Collection entries
>>>>>

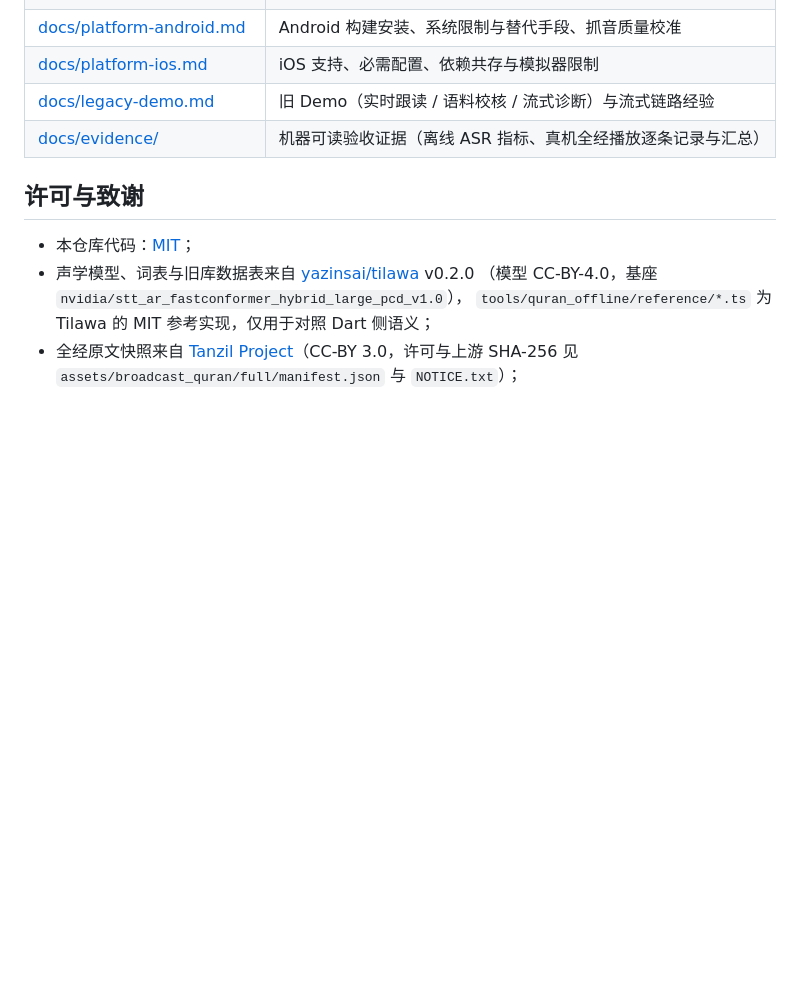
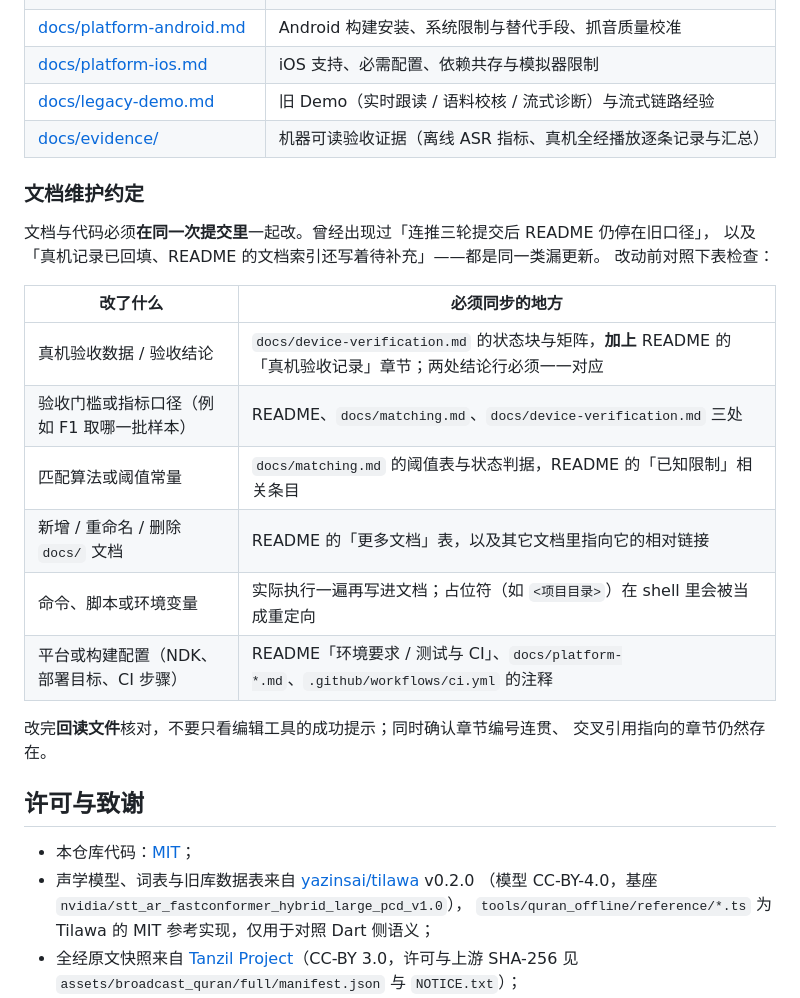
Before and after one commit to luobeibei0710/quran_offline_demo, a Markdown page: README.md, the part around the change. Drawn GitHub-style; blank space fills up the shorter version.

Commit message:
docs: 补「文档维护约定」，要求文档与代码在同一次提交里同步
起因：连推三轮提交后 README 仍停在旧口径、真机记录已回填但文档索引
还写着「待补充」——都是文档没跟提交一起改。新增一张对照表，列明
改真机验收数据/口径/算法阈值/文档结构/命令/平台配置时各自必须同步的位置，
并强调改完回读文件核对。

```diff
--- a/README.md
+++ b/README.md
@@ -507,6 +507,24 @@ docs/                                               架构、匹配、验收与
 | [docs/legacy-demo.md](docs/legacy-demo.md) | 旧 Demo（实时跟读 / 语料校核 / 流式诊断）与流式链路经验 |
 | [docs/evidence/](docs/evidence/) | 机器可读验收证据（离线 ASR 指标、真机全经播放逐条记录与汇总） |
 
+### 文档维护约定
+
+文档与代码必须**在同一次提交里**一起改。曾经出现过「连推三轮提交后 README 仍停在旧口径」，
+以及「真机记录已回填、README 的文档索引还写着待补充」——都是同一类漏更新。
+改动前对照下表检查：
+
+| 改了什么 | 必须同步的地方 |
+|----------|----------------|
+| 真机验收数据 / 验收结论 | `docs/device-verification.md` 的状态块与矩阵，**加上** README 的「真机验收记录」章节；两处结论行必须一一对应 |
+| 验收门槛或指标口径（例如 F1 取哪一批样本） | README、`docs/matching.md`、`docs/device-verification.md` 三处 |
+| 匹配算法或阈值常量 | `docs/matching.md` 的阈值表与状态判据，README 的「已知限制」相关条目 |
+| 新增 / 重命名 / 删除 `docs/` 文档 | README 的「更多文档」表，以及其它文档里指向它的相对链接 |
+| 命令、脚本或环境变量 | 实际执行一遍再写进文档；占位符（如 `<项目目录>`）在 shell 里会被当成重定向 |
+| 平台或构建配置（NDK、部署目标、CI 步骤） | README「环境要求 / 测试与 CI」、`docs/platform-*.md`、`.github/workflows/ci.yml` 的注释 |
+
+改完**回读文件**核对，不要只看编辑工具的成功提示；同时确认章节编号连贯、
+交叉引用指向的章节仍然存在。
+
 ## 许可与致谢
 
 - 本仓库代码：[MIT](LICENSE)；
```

<<<<<

TASK ITEM
Only the lines above that include the word "README" belong in the answer; copy each one.

COMPLETED TASK
Before and after one commit to luobeibei0710/quran_offline_demo, a Markdown page: README.md, the part around the change. Drawn GitHub-style; blank space fills up the shorter version.
起因：连推三轮提交后 README 仍停在旧口径、真机记录已回填但文档索引
--- a/README.md
+++ b/README.md
+文档与代码必须**在同一次提交里**一起改。曾经出现过「连推三轮提交后 README 仍停在旧口径」，
+以及「真机记录已回填、README 的文档索引还写着待补充」——都是同一类漏更新。
+| 真机验收数据 / 验收结论 | `docs/device-verification.md` 的状态块与矩阵，**加上** README 的「真机验收记录」章节；两处结论行必须一一对应 |
+| 验收门槛或指标口径（例如 F1 取哪一批样本） | README、`docs/matching.md`、`docs/device-verification.md` 三处 |
+| 匹配算法或阈值常量 | `docs/matching.md` 的阈值表与状态判据，README 的「已知限制」相关条目 |
+| 新增 / 重命名 / 删除 `docs/` 文档 | README 的「更多文档」表，以及其它文档里指向它的相对链接 |
+| 平台或构建配置（NDK、部署目标、CI 步骤） | README「环境要求 / 测试与 CI」、`docs/platform-*.md`、`.github/workflows/ci.yml` 的注释 |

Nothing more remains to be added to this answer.